Items listed in a dataset
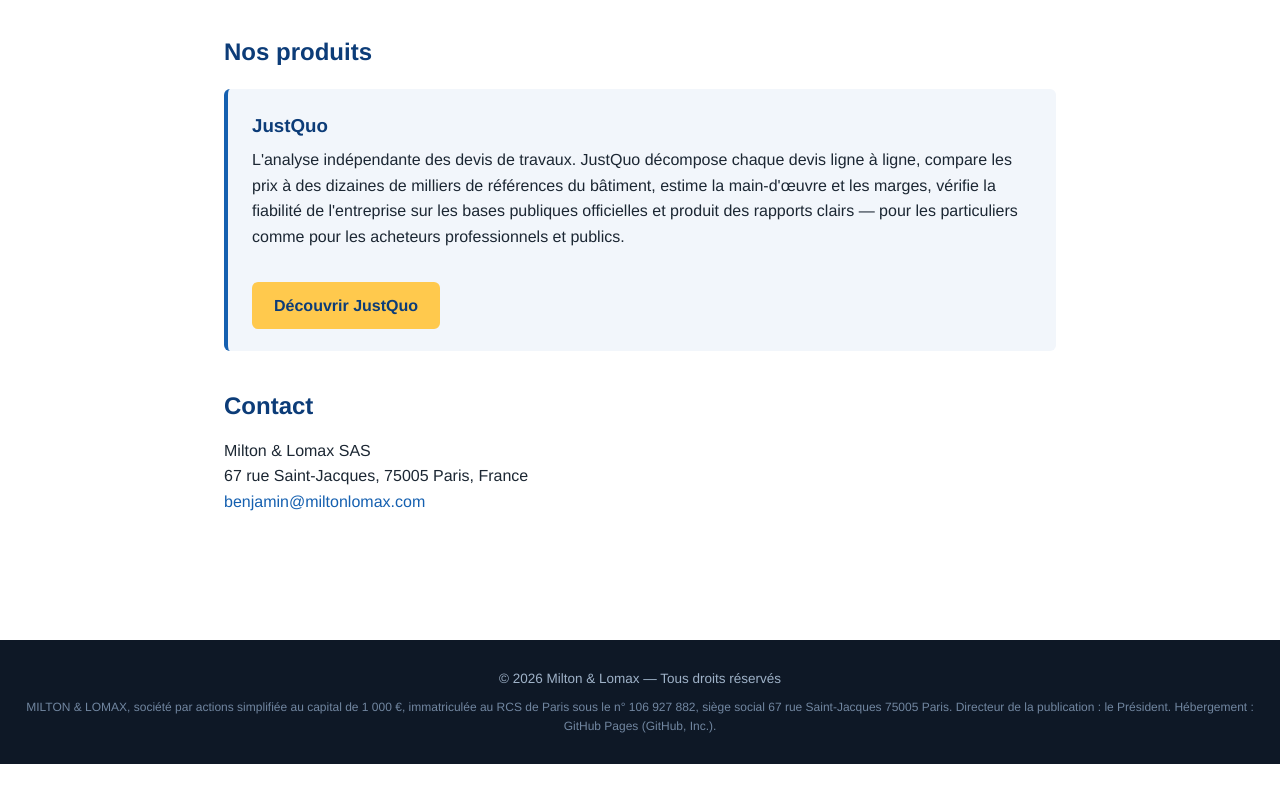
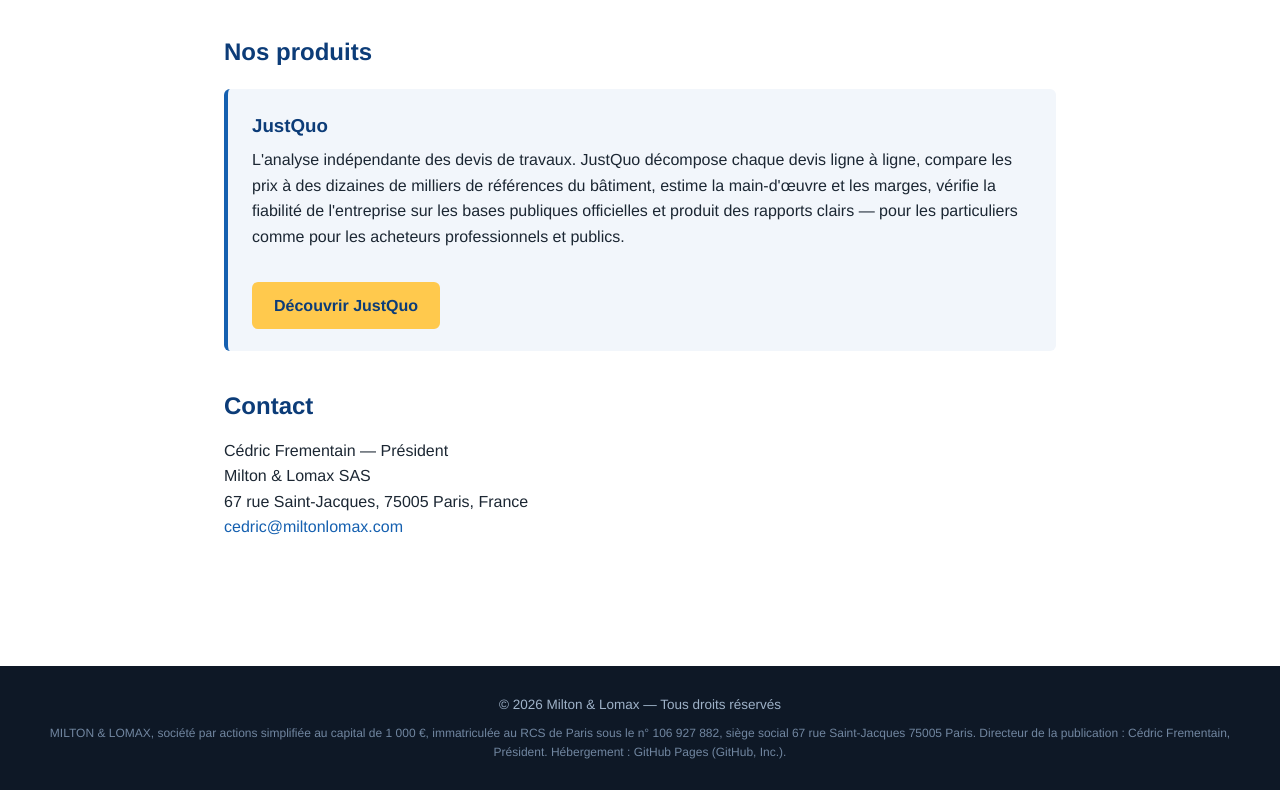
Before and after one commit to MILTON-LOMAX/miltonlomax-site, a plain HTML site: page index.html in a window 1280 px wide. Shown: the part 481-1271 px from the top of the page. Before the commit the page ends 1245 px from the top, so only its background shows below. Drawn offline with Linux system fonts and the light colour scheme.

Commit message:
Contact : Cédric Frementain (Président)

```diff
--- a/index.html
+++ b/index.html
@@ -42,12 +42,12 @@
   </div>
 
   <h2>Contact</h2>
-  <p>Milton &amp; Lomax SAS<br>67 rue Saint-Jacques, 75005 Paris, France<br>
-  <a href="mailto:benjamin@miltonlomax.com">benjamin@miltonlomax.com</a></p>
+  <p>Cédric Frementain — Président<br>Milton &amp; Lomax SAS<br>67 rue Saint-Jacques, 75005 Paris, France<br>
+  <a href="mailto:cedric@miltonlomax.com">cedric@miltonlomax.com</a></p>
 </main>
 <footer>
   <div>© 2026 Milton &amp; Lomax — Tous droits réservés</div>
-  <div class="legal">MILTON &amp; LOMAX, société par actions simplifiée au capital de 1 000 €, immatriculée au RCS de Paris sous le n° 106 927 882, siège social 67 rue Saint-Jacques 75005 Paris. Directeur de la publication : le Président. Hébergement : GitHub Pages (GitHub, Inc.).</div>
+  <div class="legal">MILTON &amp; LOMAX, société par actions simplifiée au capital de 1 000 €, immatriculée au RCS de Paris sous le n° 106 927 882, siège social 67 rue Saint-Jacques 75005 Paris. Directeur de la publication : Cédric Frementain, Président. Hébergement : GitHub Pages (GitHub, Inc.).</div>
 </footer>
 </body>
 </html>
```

*AIM OF THE EXERCISE*: Write out the records above exactly as they appear, leaving out any pictures.

*SOLVED PROBLEM*:
Before and after one commit to MILTON-LOMAX/miltonlomax-site, a plain HTML site: page index.html in a window 1280 px wide. Shown: the part 481-1271 px from the top of the page. Before the commit the page ends 1245 px from the top, so only its background shows below. Drawn offline with Linux system fonts and the light colour scheme.

Commit message:
Contact : Cédric Frementain (Président)

```diff
--- a/index.html
+++ b/index.html
@@ -42,12 +42,12 @@
   </div>
 
   <h2>Contact</h2>
-  <p>Milton &amp; Lomax SAS<br>67 rue Saint-Jacques, 75005 Paris, France<br>
-  <a href="mailto:benjamin@miltonlomax.com">benjamin@miltonlomax.com</a></p>
+  <p>Cédric Frementain — Président<br>Milton &amp; Lomax SAS<br>67 rue Saint-Jacques, 75005 Paris, France<br>
+  <a href="mailto:cedric@miltonlomax.com">cedric@miltonlomax.com</a></p>
 </main>
 <footer>
   <div>© 2026 Milton &amp; Lomax — Tous droits réservés</div>
-  <div class="legal">MILTON &amp; LOMAX, société par actions simplifiée au capital de 1 000 €, immatriculée au RCS de Paris sous le n° 106 927 882, siège social 67 rue Saint-Jacques 75005 Paris. Directeur de la publication : le Président. Hébergement : GitHub Pages (GitHub, Inc.).</div>
+  <div class="legal">MILTON &amp; LOMAX, société par actions simplifiée au capital de 1 000 €, immatriculée au RCS de Paris sous le n° 106 927 882, siège social 67 rue Saint-Jacques 75005 Paris. Directeur de la publication : Cédric Frementain, Président. Hébergement : GitHub Pages (GitHub, Inc.).</div>
 </footer>
 </body>
 </html>
```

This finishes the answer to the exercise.